Front-end code change data:
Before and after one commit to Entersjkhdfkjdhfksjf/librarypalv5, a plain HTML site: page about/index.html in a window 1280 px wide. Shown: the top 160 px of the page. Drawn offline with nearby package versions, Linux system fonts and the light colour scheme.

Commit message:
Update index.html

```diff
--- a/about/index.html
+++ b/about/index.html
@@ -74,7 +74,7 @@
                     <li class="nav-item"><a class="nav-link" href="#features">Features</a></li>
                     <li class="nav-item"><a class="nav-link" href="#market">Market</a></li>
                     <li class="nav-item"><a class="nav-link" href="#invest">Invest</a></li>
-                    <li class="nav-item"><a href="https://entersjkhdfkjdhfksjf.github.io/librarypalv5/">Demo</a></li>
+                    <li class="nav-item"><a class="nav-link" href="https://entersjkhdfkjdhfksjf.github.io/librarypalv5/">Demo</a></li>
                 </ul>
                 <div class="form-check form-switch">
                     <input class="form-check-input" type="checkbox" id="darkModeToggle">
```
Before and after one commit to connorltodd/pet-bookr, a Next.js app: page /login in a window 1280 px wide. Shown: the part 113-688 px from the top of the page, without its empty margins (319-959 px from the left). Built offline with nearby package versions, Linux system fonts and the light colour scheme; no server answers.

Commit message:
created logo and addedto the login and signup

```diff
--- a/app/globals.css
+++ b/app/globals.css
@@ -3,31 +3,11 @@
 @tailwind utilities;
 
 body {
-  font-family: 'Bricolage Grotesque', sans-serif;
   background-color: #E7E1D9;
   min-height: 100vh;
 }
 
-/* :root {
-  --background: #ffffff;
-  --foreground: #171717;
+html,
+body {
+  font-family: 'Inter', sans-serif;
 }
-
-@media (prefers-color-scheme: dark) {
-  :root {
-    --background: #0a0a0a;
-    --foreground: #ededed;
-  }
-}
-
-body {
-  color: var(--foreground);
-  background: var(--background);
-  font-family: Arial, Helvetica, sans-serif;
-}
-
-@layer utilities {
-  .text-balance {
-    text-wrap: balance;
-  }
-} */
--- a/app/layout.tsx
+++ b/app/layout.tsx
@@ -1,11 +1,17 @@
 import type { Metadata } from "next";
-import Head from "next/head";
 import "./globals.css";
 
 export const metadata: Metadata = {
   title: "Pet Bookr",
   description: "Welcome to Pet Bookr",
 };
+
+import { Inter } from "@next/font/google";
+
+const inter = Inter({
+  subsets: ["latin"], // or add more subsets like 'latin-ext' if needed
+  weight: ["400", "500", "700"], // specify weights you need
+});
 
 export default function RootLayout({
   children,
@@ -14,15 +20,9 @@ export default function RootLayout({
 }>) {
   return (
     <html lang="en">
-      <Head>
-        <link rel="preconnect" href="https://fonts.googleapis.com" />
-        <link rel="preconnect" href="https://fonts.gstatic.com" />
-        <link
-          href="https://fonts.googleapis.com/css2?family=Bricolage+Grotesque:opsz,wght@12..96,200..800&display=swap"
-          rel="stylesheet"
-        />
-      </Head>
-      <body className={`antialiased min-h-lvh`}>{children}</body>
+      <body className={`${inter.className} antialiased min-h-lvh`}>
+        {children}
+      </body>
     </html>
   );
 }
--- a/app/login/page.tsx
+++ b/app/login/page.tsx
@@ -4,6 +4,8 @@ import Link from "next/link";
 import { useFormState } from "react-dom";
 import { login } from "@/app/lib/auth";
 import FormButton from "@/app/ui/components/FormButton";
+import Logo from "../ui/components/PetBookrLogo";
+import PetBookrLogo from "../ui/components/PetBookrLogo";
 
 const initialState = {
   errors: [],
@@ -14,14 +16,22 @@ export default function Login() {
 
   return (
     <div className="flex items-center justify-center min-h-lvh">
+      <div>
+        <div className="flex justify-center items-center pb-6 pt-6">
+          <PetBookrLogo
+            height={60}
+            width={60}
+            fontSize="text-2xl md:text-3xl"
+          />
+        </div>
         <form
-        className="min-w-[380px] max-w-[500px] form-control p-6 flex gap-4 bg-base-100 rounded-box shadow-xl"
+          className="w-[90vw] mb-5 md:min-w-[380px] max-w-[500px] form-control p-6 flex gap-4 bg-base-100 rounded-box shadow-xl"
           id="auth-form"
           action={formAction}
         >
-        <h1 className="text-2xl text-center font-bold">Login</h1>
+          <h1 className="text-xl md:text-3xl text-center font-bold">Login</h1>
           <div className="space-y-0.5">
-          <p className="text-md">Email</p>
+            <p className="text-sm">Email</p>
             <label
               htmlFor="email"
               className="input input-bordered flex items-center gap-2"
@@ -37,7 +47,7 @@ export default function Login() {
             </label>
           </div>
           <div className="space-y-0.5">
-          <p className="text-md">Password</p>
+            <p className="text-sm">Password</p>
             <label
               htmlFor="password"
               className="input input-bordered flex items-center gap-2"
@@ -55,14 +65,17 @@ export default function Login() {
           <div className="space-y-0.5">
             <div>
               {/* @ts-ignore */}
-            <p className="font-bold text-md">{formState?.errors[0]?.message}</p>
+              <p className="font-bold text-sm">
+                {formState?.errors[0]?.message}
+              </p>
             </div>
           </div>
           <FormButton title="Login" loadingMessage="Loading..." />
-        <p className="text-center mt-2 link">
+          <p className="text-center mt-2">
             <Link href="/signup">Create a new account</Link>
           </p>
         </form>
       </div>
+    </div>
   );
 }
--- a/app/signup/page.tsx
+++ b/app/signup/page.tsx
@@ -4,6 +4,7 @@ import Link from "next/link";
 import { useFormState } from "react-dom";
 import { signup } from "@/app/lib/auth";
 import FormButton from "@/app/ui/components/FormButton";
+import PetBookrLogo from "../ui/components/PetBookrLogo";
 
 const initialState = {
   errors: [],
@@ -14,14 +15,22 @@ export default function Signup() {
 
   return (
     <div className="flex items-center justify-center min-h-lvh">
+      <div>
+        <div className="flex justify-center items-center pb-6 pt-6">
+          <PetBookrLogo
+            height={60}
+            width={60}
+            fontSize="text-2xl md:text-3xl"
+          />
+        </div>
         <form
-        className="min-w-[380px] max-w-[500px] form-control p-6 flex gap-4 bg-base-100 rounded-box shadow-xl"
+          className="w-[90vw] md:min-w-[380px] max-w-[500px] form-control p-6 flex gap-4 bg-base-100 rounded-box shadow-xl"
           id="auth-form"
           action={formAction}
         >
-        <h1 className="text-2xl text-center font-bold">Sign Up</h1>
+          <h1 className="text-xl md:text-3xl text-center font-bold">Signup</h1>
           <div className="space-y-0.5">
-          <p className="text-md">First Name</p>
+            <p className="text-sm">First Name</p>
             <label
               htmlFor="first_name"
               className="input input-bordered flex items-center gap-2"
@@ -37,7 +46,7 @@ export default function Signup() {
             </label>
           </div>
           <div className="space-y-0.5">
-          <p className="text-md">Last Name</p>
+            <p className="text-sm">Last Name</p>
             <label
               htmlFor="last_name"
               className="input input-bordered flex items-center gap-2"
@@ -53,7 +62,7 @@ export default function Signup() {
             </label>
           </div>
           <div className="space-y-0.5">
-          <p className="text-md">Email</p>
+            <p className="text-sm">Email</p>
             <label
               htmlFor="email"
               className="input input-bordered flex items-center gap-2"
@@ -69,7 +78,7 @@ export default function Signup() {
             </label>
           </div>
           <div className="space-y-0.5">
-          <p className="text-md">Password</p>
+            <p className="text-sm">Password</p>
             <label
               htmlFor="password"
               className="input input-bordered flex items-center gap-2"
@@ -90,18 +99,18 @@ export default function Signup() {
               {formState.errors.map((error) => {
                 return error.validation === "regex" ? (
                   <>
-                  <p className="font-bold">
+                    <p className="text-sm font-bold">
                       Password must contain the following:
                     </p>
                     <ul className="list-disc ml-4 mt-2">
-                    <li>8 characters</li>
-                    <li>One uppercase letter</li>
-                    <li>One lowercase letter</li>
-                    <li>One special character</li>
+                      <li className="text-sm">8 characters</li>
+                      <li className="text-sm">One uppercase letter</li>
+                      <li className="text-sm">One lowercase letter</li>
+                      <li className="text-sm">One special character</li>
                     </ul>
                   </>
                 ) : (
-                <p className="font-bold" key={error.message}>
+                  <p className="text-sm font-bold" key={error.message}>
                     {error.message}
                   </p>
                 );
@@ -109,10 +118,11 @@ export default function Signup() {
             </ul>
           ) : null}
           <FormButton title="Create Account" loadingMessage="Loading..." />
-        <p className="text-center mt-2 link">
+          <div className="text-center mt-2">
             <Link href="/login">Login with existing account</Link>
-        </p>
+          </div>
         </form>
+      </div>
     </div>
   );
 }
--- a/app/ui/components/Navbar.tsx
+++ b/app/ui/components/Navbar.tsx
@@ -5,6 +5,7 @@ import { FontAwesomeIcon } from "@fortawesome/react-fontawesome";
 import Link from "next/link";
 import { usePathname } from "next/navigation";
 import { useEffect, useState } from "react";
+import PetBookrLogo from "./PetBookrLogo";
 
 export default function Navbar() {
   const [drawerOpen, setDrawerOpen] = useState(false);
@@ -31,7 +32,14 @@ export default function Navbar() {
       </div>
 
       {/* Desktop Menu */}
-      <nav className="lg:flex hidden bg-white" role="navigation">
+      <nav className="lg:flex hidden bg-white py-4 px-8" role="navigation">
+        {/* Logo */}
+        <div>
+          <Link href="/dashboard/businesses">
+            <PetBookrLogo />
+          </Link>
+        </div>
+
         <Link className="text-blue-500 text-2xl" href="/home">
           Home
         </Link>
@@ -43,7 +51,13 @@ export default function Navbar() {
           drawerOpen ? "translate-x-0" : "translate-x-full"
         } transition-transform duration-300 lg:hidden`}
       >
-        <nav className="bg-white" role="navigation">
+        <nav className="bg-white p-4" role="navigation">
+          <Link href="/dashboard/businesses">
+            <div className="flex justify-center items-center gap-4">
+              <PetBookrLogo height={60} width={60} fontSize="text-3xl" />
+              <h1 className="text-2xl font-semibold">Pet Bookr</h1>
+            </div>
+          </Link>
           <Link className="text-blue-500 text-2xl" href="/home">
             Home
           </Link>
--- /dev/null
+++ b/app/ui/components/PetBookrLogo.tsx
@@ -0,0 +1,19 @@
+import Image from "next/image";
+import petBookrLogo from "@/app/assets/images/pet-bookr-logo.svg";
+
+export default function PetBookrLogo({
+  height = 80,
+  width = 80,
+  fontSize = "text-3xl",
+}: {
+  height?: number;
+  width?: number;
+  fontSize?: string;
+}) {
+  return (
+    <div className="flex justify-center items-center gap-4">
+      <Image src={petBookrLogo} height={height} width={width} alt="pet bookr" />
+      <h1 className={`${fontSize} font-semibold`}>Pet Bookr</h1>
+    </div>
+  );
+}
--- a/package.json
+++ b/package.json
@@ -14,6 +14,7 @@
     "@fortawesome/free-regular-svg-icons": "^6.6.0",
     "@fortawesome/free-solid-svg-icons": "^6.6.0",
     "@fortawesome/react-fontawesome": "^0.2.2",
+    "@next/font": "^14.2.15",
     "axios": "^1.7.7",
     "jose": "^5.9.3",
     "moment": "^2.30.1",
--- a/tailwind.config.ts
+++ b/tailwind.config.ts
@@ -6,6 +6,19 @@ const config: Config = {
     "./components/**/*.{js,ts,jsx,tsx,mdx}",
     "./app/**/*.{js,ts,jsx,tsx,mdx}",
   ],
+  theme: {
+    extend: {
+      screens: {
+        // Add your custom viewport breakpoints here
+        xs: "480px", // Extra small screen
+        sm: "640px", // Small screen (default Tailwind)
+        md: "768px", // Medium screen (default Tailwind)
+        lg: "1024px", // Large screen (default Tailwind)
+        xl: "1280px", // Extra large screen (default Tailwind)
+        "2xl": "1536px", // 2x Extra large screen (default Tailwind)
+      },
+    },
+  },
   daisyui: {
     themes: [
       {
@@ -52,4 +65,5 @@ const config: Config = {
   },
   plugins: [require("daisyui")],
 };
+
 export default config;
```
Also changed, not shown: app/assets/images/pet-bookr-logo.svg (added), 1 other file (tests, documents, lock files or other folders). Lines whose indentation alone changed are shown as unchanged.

TASK BRIEF: Wherever the string "components" appears in a line of the records, copy that line.

SOLVED PROBLEM:
 import FormButton from "@/app/ui/components/FormButton";
+import Logo from "../ui/components/PetBookrLogo";
+import PetBookrLogo from "../ui/components/PetBookrLogo";
 import FormButton from "@/app/ui/components/FormButton";
+import PetBookrLogo from "../ui/components/PetBookrLogo";
--- a/app/ui/components/Navbar.tsx
+++ b/app/ui/components/Navbar.tsx
+++ b/app/ui/components/PetBookrLogo.tsx
     "./components/**/*.{js,ts,jsx,tsx,mdx}",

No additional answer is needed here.